Solutions

National Security

  • Getting to Know Military Caregivers and Their Needs

    There are millions of military caregivers—wives, husbands, siblings, parents, and friends—caring for U.S. service members and veterans who are wounded, ill, or injured. These caregivers help their loved ones live better-quality lives, but their own needs may go unmet.

  • Lightening Body Armor

    Soldiers serving in Afghanistan regularly marched carrying more than 100 pounds of arms and equipment. Approximately one third of that burden is body armor. How can the weight of body armor be reduced without risking the lives of the soldiers it protects?

  • Dispersing War Reserve Materiel

    Prepositioning of war reserve materiel is essential to rapid deployment of U.S. forces, but the existing centralized storage posture is not well suited to unpredictable deployments. Would dispersed storage be a better option?

  • Addressing the Invisible Wounds of War

    Before 2007, little was known about how the availability of behavioral health services compared with the need among returning troops—or about the consequences to the nation if these needs were not met.

  • Replacing the C-130E

    The C-130 fleet performs critical air mobility functions for the nation, but part of that fleet is at risk from age-related factors. Which alternative aircraft would provide the required performance at lowest cost?

  • Managing Escalation in Crisis and War

    The risks of military escalation are more diverse today than during the Cold War. What steps can policymakers take to help prevent escalation in military confrontations and wars?

  • Measuring Troop Deployments to Iraq and Afghanistan

    How "big" were the wars in Iraq and Afghanistan?

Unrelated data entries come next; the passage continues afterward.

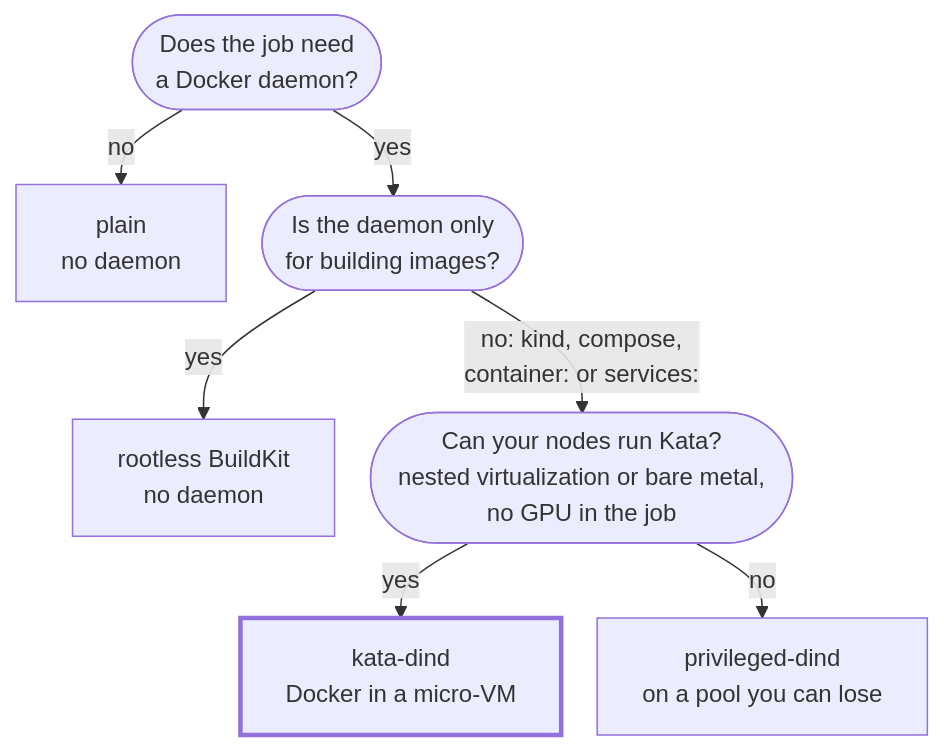
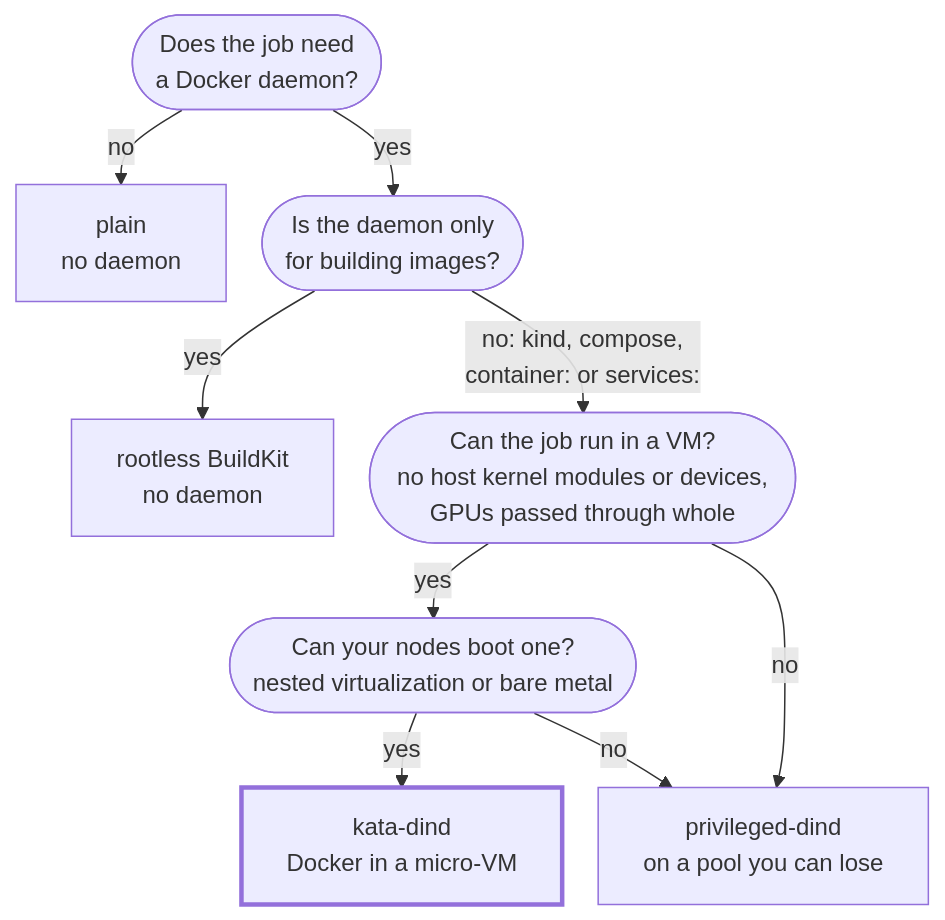
The diagram in docs/worker-isolation.md (actions-gateway/github-actions-gateway), drawn with Mermaid before and after one commit. The commit also changed other lines of this file, not shown here.

Commit message:
docs(site): split the Kata question into job and node, and correct GPU support

````diff
--- a/docs/worker-isolation.md
+++ b/docs/worker-isolation.md
@@ -16,18 +16,21 @@
 ```mermaid
 %%{init: {"flowchart": {"rankSpacing": 26, "nodeSpacing": 24, "wrappingWidth": 280}}}%%
 flowchart TD
     plain["plain<br>no daemon"]
     rootless["rootless BuildKit<br>no daemon"]
     kata["kata-dind<br>Docker in a micro-VM"]
     priv["privileged-dind<br>on a pool you can lose"]
     q1(["Does the job need<br>a Docker daemon?"])
     q2(["Is the daemon only<br>for building images?"])
-    q3(["Can your nodes run Kata?<br>nested virtualization or bare metal,<br>no GPU in the job"])
+    q3(["Can the job run in a VM?<br>no host kernel modules or devices,<br>GPUs passed through whole"])
+    q4(["Can your nodes boot one?<br>nested virtualization or bare metal"])
     q1 -- no --> plain
     q1 -- yes --> q2
     q2 -- yes --> rootless
     q2 -- "no: kind, compose,<br>container: or services:" --> q3
-    q3 -- yes --> kata
+    q3 -- yes --> q4
     q3 -- no --> priv
+    q4 -- yes --> kata
+    q4 -- no --> priv
     style kata stroke-width:3px
 ```
````
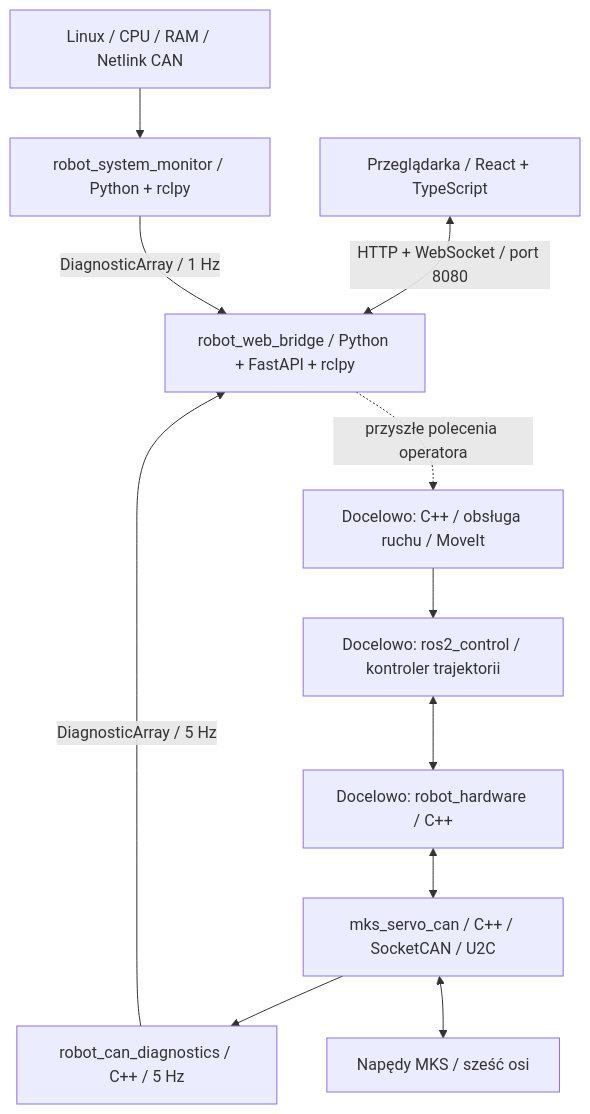
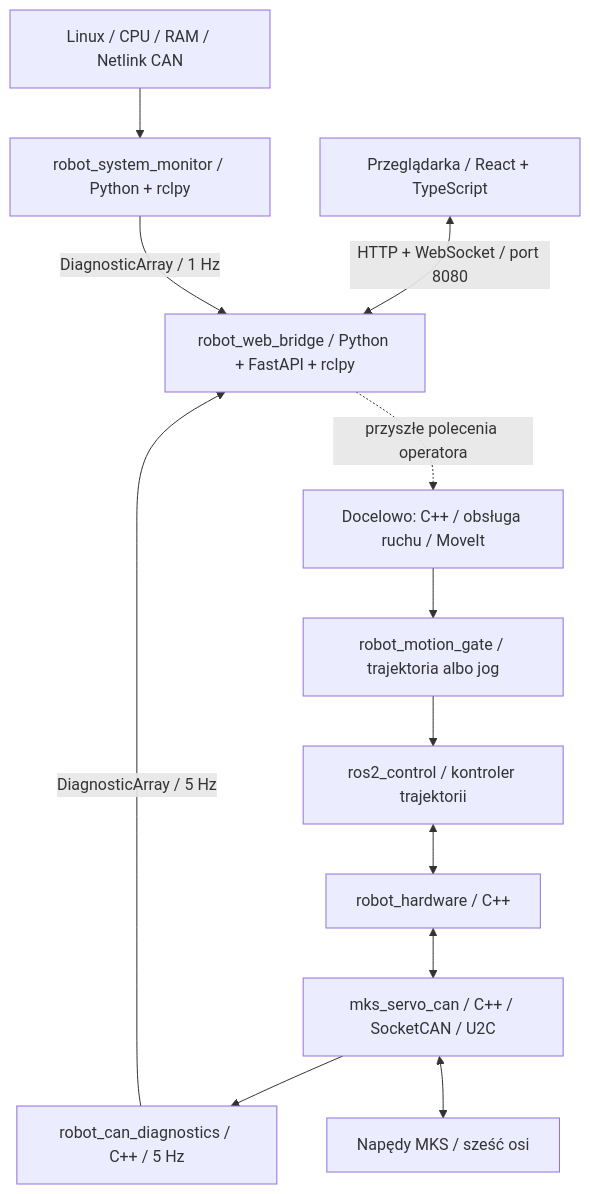
Before and after one commit to Majster1234/MAGNIUS: the diagram in docs/architecture.md, drawn with Mermaid. The commit also changed other lines of this file and 83 other files, not shown here.

````diff
--- a/docs/architecture.md
+++ b/docs/architecture.md
@@ -17,23 +20,24 @@
 ```mermaid
 flowchart TD
     UI[Przeglądarka / React + TypeScript]
     API[robot_web_bridge / Python + FastAPI + rclpy]
     MON[robot_system_monitor / Python + rclpy]
     LINUX[Linux / CPU / RAM / Netlink CAN]
     MOVE[Docelowo: C++ / obsługa ruchu / MoveIt]
-    CTRL[Docelowo: ros2_control / kontroler trajektorii]
-    HW[Docelowo: robot_hardware / C++]
+    GATE[robot_motion_gate / trajektoria albo jog]
+    CTRL[ros2_control / kontroler trajektorii]
+    HW[robot_hardware / C++]
     DIAG[robot_can_diagnostics / C++ / 5 Hz]
     CAN[mks_servo_can / C++ / SocketCAN / U2C]
     DRIVES[Napędy MKS / sześć osi]
     UI <-->|HTTP + WebSocket / port 8080| API
     LINUX --> MON
     MON -->|DiagnosticArray / 1 Hz| API
     CAN --> DIAG
     DIAG -->|DiagnosticArray / 5 Hz| API
     API -. przyszłe polecenia operatora .-> MOVE
-    MOVE --> CTRL
+    MOVE --> GATE --> CTRL
     CTRL <--> HW
     HW <--> CAN
     CAN <--> DRIVES
 ```
````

To prepare for future conflicts, the U.S. Army needed to know exactly how far it extended itself in Operation Iraqi Freedom (OIF) and Operation Enduring Freedom (OEF).